### What is expected
Return only those lines of the listing that hold the word "option".

### Supplied information
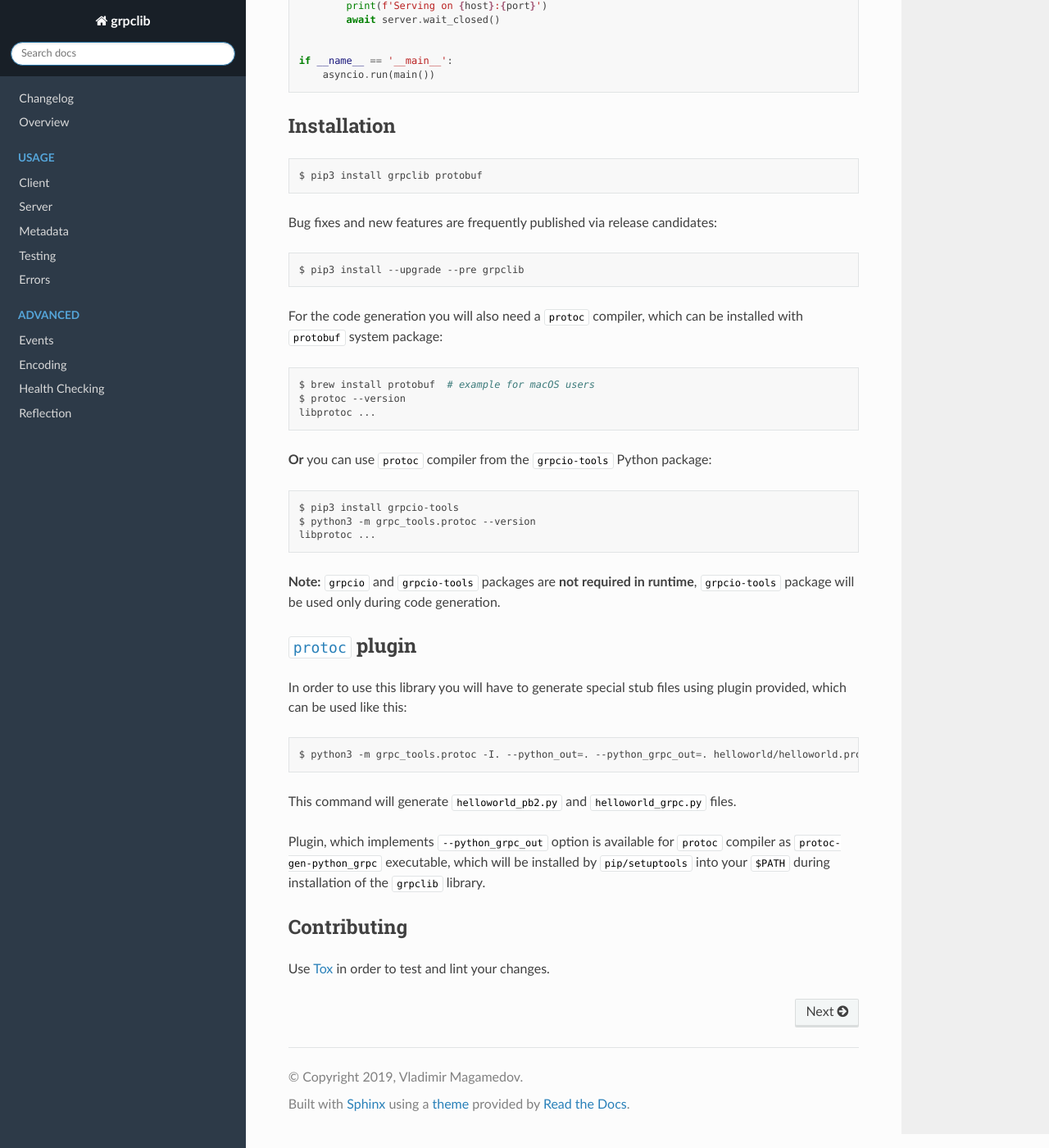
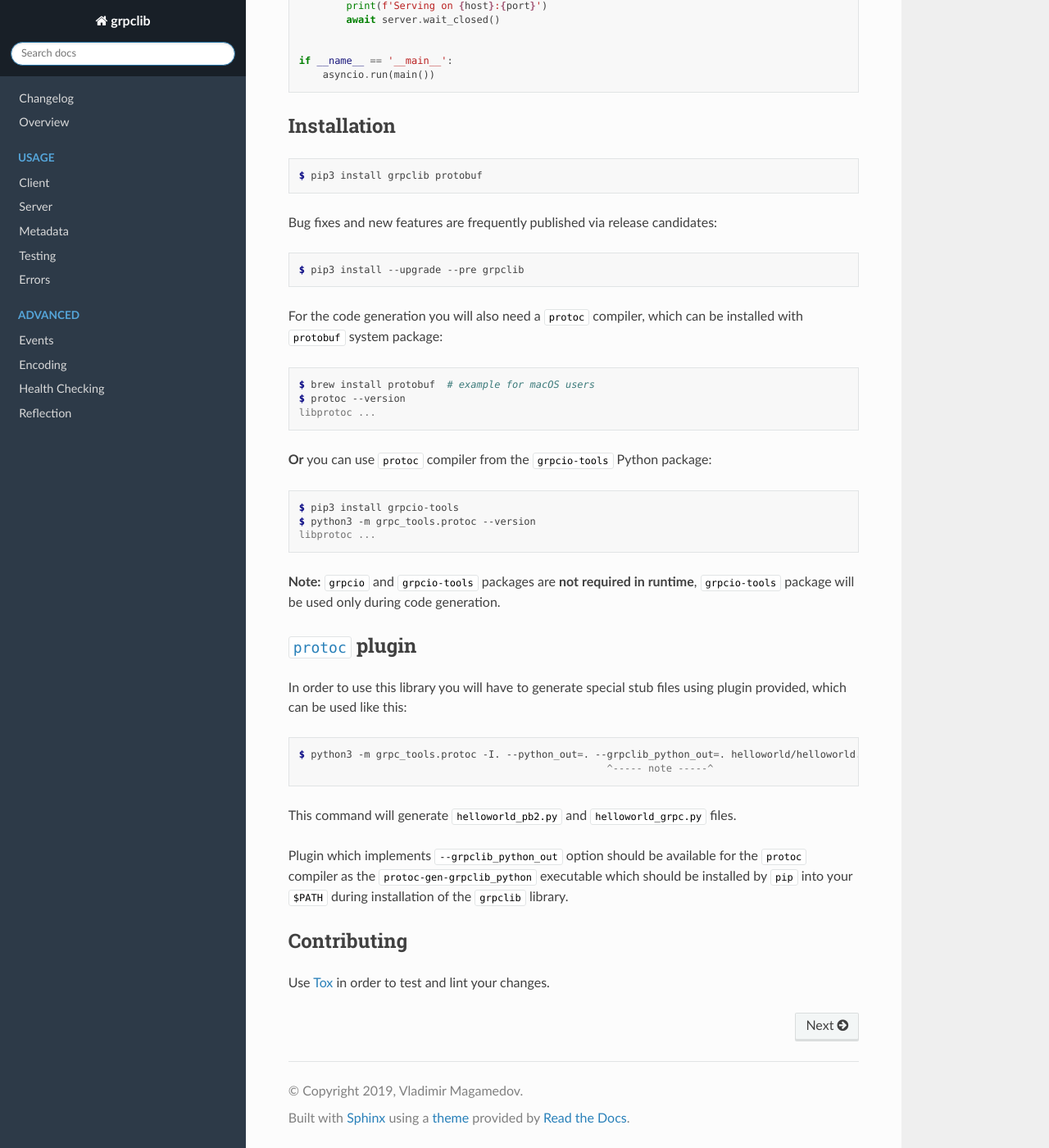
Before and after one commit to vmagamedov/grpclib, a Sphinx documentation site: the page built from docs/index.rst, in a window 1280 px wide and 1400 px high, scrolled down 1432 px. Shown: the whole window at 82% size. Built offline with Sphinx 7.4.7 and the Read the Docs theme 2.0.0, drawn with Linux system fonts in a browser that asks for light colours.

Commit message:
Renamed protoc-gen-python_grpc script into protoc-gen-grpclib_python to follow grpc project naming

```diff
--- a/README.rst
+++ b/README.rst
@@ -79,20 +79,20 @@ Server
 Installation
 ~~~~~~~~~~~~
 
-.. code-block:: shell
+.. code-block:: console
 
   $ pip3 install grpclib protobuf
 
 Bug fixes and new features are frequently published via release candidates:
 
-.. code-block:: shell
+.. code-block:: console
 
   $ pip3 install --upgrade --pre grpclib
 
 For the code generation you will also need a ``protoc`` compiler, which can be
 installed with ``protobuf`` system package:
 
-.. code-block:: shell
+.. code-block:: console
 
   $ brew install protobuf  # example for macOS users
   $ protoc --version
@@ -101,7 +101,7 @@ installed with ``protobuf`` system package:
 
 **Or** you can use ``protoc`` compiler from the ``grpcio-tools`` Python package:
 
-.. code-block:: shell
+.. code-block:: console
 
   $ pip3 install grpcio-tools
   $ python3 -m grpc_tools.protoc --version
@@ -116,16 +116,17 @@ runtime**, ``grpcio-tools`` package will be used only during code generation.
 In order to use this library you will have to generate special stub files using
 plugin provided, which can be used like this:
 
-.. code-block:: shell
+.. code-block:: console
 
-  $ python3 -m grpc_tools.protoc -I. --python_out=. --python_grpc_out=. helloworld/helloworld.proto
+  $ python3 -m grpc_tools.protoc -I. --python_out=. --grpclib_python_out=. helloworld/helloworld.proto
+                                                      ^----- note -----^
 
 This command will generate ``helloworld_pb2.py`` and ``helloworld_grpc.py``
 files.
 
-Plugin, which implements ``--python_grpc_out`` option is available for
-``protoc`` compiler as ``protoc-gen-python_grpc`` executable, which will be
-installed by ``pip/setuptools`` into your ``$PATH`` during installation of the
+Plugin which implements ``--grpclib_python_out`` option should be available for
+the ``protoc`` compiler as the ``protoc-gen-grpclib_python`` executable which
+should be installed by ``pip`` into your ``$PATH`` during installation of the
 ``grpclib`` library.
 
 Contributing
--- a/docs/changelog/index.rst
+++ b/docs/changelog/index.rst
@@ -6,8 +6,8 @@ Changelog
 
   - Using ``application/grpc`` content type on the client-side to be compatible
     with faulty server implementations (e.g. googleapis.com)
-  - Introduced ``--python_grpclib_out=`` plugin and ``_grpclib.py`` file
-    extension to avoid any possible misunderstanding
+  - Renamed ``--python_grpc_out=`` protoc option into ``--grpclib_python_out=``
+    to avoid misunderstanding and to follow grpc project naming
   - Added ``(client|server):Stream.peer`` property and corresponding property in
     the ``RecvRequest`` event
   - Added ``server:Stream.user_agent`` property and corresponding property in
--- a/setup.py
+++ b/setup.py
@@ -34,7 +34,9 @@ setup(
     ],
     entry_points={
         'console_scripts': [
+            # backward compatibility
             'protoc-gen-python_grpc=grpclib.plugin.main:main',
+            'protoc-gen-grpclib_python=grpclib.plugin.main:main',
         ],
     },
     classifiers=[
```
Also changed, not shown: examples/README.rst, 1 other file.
--
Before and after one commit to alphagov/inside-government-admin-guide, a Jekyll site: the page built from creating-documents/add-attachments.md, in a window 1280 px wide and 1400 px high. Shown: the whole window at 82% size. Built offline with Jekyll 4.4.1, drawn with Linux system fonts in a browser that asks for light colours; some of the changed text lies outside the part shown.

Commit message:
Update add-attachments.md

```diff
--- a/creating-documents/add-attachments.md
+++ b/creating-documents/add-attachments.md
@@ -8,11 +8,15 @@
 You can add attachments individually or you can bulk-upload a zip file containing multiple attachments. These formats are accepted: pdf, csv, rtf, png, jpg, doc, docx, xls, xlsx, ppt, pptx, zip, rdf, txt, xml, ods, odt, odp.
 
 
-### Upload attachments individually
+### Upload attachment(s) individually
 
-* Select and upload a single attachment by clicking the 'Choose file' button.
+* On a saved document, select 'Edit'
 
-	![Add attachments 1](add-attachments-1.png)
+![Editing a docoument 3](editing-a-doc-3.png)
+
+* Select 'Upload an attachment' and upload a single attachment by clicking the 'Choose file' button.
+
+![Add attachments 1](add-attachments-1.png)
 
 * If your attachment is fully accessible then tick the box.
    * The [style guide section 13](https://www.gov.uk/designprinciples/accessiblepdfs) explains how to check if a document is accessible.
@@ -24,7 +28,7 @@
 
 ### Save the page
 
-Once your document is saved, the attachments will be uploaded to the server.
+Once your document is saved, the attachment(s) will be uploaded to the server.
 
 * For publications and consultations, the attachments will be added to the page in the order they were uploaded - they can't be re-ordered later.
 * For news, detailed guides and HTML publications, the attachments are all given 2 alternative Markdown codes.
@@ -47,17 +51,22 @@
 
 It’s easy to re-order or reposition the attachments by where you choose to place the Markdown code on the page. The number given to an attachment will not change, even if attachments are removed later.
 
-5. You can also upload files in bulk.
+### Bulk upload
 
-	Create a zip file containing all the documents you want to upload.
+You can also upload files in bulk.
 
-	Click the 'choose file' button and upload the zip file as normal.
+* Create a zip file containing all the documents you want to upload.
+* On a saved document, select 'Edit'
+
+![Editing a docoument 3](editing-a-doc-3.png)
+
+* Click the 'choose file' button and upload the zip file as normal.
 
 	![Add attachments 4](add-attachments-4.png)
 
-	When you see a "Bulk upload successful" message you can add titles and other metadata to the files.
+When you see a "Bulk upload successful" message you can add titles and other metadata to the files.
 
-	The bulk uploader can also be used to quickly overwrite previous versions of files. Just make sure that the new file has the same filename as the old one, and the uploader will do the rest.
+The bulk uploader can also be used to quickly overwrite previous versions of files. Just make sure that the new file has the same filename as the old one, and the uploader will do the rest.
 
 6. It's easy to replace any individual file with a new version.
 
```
==
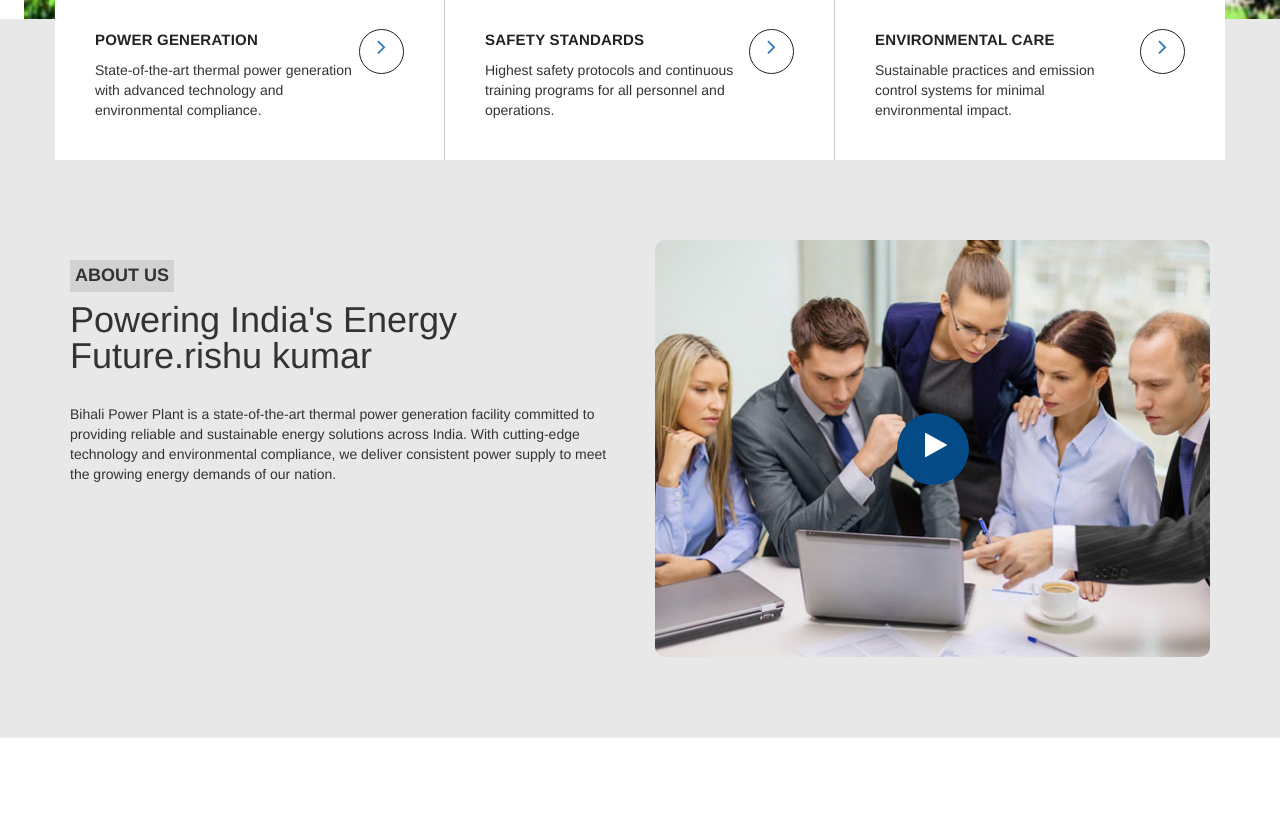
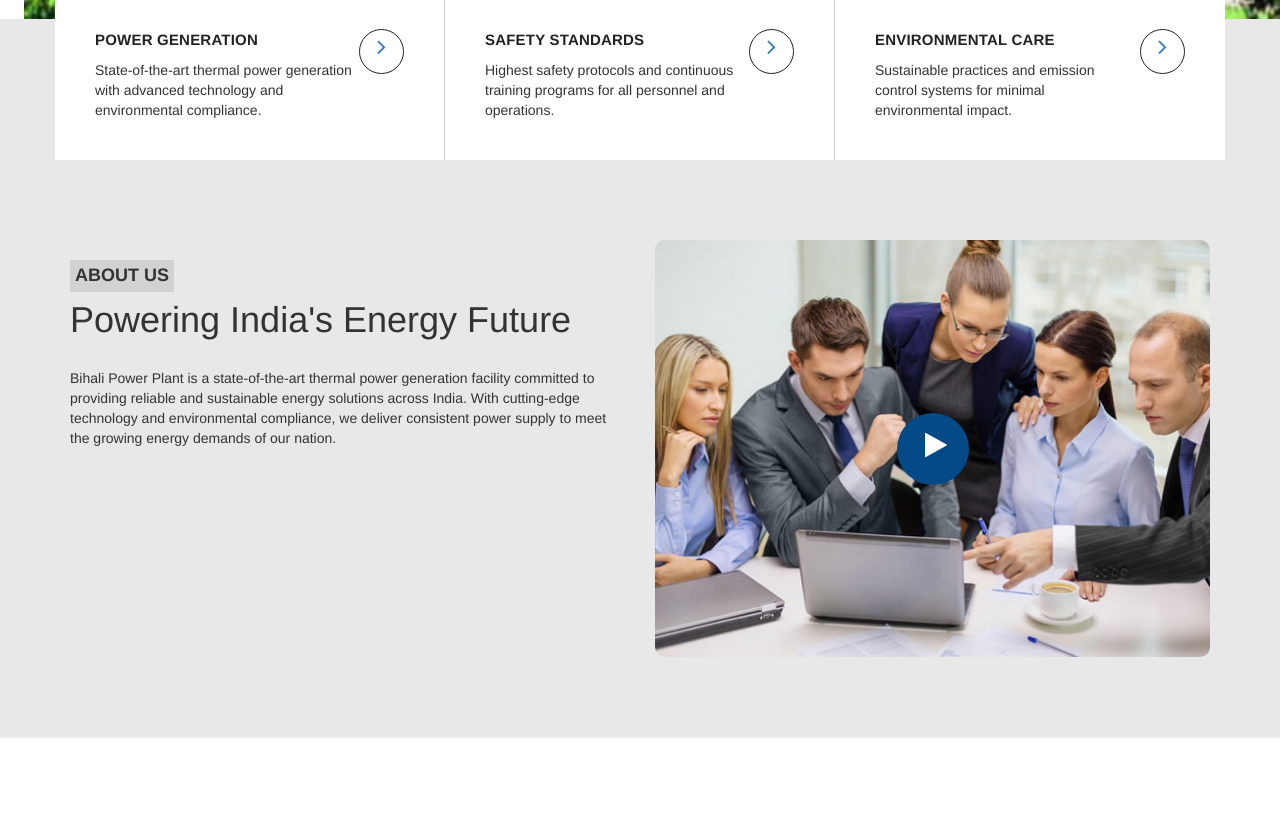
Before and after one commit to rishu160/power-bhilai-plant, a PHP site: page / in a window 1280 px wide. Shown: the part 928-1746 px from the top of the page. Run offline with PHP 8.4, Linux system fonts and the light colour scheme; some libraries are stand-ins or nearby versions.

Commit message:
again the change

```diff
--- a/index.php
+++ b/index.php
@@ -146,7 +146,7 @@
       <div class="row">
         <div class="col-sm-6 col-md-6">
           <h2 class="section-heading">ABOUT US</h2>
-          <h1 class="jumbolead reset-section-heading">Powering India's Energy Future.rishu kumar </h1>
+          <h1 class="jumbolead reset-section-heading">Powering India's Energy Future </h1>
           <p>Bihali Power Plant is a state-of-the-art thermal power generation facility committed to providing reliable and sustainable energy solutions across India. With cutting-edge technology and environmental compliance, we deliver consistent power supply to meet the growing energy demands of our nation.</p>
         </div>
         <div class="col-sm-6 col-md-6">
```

### Response to this task
-Plugin, which implements ``--python_grpc_out`` option is available for
+Plugin which implements ``--grpclib_python_out`` option should be available for
+  - Renamed ``--python_grpc_out=`` protoc option into ``--grpclib_python_out=``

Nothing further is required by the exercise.